[Task to carry out]
Below are records; count the lines that hold the string "where" and give only the count.

(Beginning of Data for processing)

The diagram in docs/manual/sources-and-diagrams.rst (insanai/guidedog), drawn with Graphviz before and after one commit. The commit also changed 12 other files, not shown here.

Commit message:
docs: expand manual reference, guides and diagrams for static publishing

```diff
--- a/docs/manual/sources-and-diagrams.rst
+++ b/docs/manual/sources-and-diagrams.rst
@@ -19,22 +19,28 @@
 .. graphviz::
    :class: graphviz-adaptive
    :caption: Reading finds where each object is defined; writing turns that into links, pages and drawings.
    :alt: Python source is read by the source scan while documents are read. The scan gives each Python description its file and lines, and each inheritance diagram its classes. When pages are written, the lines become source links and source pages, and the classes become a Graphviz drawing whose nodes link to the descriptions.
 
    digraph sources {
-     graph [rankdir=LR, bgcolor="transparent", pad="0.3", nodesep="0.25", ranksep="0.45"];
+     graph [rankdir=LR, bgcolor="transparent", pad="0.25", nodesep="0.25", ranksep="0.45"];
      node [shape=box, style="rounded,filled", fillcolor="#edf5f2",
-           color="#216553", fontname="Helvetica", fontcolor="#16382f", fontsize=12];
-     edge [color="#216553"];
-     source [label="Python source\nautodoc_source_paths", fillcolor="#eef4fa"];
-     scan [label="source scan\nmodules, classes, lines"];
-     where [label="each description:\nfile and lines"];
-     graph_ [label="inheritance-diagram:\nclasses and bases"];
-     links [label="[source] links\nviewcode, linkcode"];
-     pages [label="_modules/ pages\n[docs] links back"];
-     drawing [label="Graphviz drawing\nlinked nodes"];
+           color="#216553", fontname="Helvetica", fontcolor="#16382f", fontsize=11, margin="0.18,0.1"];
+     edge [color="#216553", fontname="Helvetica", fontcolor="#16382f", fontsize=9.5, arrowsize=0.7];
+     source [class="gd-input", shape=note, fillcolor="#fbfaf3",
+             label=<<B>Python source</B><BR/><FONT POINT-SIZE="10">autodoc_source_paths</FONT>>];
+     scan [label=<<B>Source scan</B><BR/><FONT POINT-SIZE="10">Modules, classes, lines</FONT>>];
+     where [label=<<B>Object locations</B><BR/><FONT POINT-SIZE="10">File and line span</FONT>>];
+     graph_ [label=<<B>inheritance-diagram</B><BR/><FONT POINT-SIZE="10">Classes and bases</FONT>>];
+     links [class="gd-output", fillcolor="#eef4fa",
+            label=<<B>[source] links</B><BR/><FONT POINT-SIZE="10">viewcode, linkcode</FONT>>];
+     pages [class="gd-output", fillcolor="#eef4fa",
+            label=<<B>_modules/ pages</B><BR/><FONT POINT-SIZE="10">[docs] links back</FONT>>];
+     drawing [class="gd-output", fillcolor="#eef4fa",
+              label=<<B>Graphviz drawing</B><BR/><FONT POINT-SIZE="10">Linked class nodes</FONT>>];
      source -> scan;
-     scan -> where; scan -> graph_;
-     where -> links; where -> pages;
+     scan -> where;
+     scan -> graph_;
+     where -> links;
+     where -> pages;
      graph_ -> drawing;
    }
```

(End of Data for processing)

[Reply]
8